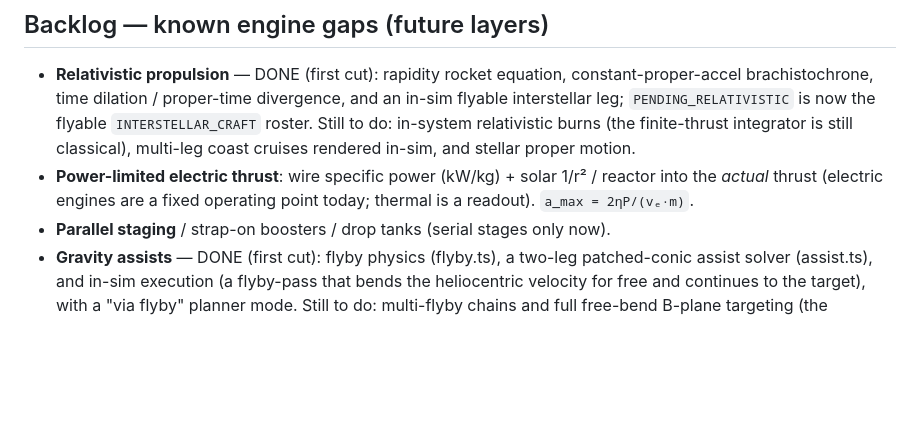
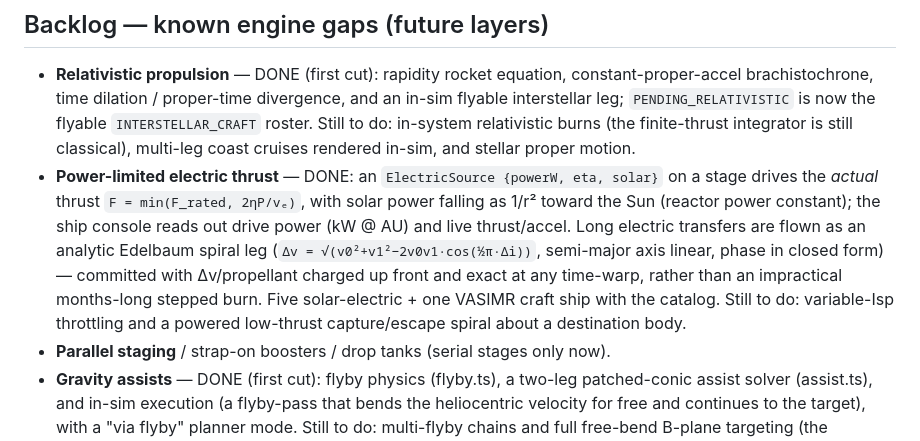
Before and after one commit to Wickemu/light-lag, a Markdown page: ROADMAP.md, the part around the change. GitHub-like rendering; blank space fills up the shorter version.

```diff
--- a/ROADMAP.md
+++ b/ROADMAP.md
@@ -57,9 +57,16 @@ locked by a permanent integration test suite before more gameplay is layered on.
   `INTERSTELLAR_CRAFT` roster. Still to do: in-system relativistic burns (the
   finite-thrust integrator is still classical), multi-leg coast cruises rendered
   in-sim, and stellar proper motion.
-- **Power-limited electric thrust**: wire specific power (kW/kg) + solar 1/r² /
-  reactor into the *actual* thrust (electric engines are a fixed operating point
-  today; thermal is a readout). `a_max = 2ηP/(vₑ·m)`.
+- **Power-limited electric thrust** — DONE: an `ElectricSource {powerW, eta, solar}`
+  on a stage drives the *actual* thrust `F = min(F_rated, 2ηP/vₑ)`, with solar power
+  falling as 1/r² toward the Sun (reactor power constant); the ship console reads
+  out drive power (kW @ AU) and live thrust/accel. Long electric transfers are flown
+  as an analytic Edelbaum spiral leg (`Δv = √(v0²+v1²−2v0v1·cos(½π·Δi))`, semi-major
+  axis linear, phase in closed form) — committed with Δv/propellant charged up front
+  and exact at any time-warp, rather than an impractical months-long stepped burn.
+  Five solar-electric + one VASIMR craft ship with the catalog. Still to do:
+  variable-Isp throttling and a powered low-thrust capture/escape spiral about a
+  destination body.
 - **Parallel staging** / strap-on boosters / drop tanks (serial stages only now).
 - **Gravity assists** — DONE (first cut): flyby physics (flyby.ts), a two-leg
   patched-conic assist solver (assist.ts), and in-sim execution (a flyby-pass that
```
Also changed, not shown: README.md (+3 -0 lines).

++++++

Brief
Check every line of the entries for "thrust" and report how many lines contain it, without any other words.

Result of the exercise
7